Before-and-after change records >>
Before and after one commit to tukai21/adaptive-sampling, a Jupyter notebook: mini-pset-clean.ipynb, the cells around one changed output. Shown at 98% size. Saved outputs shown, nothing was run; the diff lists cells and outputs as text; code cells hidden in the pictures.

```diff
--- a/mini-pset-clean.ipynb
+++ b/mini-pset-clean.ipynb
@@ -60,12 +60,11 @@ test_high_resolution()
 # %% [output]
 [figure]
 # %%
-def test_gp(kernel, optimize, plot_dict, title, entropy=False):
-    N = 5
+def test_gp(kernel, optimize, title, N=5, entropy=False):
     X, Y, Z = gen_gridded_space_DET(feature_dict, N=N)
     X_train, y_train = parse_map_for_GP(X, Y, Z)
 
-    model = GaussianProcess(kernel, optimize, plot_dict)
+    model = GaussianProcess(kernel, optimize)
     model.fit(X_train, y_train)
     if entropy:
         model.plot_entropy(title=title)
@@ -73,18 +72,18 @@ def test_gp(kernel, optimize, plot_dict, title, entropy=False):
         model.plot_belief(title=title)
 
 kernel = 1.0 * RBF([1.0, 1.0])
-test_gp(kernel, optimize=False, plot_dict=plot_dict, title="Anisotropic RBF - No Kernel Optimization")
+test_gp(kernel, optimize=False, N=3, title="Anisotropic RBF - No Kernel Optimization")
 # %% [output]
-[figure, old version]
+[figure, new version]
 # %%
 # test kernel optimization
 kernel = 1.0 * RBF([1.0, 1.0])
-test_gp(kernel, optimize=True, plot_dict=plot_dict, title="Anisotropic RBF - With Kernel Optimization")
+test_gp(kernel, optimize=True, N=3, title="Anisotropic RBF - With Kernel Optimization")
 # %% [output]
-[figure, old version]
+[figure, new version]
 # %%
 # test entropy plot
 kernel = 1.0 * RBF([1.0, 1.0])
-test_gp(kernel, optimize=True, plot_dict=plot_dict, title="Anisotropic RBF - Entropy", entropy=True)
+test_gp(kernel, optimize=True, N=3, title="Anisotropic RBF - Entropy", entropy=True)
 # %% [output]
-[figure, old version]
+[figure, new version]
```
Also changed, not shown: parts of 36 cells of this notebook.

Exercise objective >>
If a line in the records above holds the string "Anisotropic", copy it out.

Answer space >>
-test_gp(kernel, optimize=False, plot_dict=plot_dict, title="Anisotropic RBF - No Kernel Optimization")
+test_gp(kernel, optimize=False, N=3, title="Anisotropic RBF - No Kernel Optimization")
-test_gp(kernel, optimize=True, plot_dict=plot_dict, title="Anisotropic RBF - With Kernel Optimization")
+test_gp(kernel, optimize=True, N=3, title="Anisotropic RBF - With Kernel Optimization")
-test_gp(kernel, optimize=True, plot_dict=plot_dict, title="Anisotropic RBF - Entropy", entropy=True)
+test_gp(kernel, optimize=True, N=3, title="Anisotropic RBF - Entropy", entropy=True)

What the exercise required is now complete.